|Coffroth, Mary Alice||State University of New York at Buffalo (SUNY Buffalo)||Principal Investigator|
|McIlroy, Shelby E.||State University of New York at Buffalo (SUNY Buffalo)||Student, Contact|
|Copley, Nancy||Woods Hole Oceanographic Institution (WHOI BCO-DMO)||BCO-DMO Data Manager|
Genotype of symbionts detected in Orbicella faveolata recruits inoculated with either Symbiodinium microadriaticum, Symbiodinium minutum, or maintained aposymbiotic (Control), and reared in the laboratory for monitoring. These data were used in McIlroy et al (2016).

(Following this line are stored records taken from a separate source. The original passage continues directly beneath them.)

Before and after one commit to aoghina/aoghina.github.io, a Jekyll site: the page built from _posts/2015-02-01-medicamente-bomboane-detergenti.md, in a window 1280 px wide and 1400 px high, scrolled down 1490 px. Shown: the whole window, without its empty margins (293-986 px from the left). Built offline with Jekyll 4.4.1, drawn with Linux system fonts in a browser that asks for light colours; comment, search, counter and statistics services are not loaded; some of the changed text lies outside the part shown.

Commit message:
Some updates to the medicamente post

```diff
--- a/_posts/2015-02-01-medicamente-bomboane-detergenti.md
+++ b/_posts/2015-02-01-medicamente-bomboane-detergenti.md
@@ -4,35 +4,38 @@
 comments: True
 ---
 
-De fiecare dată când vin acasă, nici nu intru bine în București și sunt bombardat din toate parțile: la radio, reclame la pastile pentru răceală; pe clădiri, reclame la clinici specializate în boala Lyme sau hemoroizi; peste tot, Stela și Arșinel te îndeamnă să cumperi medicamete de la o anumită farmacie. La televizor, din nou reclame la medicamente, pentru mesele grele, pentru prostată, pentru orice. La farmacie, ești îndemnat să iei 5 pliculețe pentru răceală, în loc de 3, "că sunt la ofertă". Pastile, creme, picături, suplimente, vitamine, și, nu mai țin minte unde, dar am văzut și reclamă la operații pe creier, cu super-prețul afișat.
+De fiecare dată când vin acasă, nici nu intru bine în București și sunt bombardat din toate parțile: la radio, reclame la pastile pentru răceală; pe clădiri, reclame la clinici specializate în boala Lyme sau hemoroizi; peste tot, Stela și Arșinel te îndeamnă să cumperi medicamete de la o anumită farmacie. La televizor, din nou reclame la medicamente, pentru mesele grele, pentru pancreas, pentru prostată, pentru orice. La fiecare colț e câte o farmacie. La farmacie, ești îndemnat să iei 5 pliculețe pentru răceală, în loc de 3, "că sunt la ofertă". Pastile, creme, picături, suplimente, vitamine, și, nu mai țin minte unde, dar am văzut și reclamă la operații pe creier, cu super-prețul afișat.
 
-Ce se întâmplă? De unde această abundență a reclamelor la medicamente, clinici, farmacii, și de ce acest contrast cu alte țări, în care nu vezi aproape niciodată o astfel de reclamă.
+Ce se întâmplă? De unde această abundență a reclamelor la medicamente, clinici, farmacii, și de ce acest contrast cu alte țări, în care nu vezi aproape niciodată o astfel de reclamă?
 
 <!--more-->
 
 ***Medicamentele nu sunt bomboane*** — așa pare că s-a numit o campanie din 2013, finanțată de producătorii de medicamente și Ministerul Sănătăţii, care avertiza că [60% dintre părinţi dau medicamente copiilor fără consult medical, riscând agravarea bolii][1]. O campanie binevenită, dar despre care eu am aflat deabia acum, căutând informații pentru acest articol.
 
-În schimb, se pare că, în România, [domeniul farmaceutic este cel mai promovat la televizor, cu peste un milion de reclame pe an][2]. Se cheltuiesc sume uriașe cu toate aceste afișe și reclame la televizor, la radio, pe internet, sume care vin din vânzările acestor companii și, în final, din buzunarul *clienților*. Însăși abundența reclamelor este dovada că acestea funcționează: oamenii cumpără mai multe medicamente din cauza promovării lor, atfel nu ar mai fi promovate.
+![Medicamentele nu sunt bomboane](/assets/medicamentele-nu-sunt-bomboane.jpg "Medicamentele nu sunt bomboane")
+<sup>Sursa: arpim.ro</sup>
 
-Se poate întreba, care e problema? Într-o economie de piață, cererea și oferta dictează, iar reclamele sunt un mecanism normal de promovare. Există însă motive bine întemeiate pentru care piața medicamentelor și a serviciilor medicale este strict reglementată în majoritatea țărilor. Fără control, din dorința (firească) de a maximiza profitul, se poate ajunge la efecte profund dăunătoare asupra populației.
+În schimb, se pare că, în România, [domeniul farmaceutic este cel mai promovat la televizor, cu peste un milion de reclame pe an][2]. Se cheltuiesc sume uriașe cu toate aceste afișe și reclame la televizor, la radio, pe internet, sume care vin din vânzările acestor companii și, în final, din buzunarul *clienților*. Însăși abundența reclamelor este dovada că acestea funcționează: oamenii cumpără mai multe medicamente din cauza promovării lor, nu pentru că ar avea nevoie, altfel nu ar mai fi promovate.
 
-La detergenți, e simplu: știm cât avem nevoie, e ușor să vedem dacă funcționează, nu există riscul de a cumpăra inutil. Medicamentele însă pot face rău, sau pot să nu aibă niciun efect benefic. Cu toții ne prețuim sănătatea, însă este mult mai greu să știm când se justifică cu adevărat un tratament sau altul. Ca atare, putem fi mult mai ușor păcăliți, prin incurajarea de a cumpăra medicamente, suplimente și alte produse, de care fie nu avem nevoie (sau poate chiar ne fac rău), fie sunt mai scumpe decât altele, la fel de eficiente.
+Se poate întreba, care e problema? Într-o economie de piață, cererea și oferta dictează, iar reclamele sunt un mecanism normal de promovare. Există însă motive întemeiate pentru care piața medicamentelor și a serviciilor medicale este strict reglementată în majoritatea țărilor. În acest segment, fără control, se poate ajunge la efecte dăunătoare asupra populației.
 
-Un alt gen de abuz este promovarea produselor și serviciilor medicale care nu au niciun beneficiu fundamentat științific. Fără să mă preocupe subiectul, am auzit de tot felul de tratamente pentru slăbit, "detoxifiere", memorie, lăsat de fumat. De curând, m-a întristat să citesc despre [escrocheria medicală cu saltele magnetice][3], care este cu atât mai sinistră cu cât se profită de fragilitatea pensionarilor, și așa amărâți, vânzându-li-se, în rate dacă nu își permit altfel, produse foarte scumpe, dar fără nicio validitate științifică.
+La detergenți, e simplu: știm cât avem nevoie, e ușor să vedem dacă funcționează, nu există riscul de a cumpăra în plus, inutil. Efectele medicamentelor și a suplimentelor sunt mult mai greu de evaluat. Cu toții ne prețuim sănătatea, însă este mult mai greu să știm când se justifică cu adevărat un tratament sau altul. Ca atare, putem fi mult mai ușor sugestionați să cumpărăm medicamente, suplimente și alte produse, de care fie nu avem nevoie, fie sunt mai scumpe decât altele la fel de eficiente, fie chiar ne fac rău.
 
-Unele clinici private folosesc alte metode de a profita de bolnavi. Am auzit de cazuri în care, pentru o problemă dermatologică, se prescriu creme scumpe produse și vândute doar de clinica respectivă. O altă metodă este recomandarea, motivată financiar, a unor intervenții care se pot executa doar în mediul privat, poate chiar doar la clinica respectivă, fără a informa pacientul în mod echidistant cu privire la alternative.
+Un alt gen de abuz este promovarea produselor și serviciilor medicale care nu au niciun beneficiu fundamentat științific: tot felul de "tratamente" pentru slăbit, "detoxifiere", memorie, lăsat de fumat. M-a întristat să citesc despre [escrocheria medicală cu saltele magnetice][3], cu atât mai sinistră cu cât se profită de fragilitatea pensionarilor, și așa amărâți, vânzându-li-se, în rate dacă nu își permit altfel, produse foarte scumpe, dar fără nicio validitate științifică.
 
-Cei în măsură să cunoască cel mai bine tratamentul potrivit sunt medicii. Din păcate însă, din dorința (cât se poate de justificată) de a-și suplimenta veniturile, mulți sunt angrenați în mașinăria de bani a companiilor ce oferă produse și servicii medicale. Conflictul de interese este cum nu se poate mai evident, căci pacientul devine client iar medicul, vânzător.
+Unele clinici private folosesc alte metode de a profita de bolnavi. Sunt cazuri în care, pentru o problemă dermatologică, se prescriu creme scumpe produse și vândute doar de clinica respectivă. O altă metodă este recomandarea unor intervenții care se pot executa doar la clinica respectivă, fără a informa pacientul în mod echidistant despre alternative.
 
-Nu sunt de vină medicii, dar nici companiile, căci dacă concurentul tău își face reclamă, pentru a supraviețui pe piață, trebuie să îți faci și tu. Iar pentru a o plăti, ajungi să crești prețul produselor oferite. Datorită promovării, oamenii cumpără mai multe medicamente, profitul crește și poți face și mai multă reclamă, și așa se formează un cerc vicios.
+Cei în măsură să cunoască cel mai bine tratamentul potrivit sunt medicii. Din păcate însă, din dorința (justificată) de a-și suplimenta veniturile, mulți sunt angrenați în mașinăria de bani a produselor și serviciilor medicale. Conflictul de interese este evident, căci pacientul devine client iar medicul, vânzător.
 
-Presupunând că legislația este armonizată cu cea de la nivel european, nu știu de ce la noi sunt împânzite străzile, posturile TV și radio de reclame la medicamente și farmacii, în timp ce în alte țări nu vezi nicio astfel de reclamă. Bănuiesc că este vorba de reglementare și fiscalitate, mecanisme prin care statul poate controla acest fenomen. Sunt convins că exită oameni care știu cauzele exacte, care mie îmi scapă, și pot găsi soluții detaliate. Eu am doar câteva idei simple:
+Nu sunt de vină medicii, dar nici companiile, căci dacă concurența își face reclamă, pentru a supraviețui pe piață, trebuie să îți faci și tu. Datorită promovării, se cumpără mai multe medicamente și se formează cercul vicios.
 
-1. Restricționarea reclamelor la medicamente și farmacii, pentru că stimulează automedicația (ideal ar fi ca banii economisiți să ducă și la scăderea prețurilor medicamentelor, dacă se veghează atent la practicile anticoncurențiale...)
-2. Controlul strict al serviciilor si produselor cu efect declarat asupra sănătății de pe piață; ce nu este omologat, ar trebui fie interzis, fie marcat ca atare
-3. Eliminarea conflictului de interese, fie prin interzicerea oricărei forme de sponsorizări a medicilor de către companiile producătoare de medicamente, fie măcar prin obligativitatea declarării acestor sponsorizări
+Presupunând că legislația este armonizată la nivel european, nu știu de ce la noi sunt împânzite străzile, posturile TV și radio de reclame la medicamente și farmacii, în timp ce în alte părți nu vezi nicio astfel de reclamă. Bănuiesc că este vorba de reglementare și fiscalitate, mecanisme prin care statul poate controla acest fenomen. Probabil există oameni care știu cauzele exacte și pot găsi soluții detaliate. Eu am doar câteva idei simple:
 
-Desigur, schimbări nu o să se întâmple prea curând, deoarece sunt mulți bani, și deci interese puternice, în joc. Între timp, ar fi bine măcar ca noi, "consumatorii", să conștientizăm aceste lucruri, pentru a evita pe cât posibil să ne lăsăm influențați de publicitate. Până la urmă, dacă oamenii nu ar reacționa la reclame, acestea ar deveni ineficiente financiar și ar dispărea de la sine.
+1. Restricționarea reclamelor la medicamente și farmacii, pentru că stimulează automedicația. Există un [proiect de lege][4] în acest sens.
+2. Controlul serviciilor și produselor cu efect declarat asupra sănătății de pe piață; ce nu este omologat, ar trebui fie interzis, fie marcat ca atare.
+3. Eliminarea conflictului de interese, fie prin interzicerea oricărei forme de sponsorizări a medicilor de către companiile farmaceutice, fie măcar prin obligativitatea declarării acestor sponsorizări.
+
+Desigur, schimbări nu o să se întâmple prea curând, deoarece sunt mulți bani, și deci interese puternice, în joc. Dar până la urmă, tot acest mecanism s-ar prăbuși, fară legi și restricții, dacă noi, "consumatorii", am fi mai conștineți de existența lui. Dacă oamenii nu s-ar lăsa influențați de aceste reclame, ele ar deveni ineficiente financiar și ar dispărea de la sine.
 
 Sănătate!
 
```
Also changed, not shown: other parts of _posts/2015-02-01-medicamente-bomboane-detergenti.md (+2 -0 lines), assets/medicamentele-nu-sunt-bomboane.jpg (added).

Methods, data processing, and results reported in:
McIlroy SE, Gillette P, Cunning R, Klueter A, Capo T, Baker AC, Coffroth MA (2016) The effects of Symbiodinium (Pyrrhophyta) identity on growth, survivorship, and thermal tolerance of newly settled coral recruits. Journal of Phycology 52:1114–1124. DOI: 10.1111/jpy.12471

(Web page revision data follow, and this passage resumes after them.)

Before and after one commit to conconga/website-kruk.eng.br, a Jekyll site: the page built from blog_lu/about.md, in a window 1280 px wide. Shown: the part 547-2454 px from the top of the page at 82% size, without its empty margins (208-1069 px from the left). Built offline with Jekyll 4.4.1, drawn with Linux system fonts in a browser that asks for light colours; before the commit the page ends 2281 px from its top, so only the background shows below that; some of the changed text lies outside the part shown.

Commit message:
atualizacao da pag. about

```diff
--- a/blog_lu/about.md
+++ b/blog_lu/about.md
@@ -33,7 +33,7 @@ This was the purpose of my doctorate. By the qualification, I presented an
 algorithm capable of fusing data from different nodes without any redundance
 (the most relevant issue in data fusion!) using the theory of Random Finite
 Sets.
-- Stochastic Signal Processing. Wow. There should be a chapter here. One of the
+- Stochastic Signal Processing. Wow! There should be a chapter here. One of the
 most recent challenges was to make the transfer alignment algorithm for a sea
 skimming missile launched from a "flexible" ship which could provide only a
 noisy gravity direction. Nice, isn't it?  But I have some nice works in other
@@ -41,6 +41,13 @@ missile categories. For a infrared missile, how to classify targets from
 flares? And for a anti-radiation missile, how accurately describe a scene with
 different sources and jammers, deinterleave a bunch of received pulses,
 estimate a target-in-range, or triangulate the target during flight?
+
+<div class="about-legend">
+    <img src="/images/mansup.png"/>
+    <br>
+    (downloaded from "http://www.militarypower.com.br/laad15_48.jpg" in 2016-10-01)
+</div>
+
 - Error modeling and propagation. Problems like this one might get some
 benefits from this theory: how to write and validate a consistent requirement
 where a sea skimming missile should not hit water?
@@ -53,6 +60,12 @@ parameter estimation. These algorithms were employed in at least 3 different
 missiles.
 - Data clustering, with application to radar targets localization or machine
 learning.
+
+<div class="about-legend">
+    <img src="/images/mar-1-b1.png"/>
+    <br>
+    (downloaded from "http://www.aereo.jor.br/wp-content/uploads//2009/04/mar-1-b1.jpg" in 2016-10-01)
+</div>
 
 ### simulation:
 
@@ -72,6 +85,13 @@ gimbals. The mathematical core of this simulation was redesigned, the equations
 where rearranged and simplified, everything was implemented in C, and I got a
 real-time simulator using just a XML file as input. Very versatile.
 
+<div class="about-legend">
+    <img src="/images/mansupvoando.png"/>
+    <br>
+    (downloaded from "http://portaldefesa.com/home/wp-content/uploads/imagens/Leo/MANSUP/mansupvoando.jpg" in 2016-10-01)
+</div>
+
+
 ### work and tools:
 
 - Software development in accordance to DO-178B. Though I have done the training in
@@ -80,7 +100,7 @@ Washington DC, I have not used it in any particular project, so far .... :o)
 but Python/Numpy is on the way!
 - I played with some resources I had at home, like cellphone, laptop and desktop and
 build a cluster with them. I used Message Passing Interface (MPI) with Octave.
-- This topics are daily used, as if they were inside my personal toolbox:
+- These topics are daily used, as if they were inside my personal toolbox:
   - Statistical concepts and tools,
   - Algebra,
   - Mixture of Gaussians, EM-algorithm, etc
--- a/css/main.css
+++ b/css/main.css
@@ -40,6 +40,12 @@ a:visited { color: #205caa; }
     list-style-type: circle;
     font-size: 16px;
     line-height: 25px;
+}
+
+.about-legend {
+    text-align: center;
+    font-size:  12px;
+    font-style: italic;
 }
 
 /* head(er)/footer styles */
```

McIlroy_2016: Growth of Orbicella faveolata recruits
McIlroy_2016: Effective quantum yield for Orbicella faveolata recruits
McIlroy_2016: Maximum quantum yield for Orbicella faveolata recruits
Collection of Orbicella faveolata larvae was made at Alligator Reef (24°48.7710 N, 80°40.1670 W) and Looe Key (24°32.6930 N, 81°24.5620 W) in 2011. Initial rearing was done at Keys Marine Laboratory (KML), Long Key, FL. Settled corals were then maintained at University of Miami Experimental Hatchery (Virginia Key, Miami, FL). Symbiodinium cultures originated from highly concentrated, isoclonal reference cultures maintained at the University at Buffalo – SUNY (BURR Culture Collection: http://www.nsm.buffalo.edu/Bio/burr/). The cultures used in the experiments were maintained at the Keys Marine Lab (Florida) in f/2 medium (Guillard 1975), at ~27°C, under a 14:10 h light:dark regime.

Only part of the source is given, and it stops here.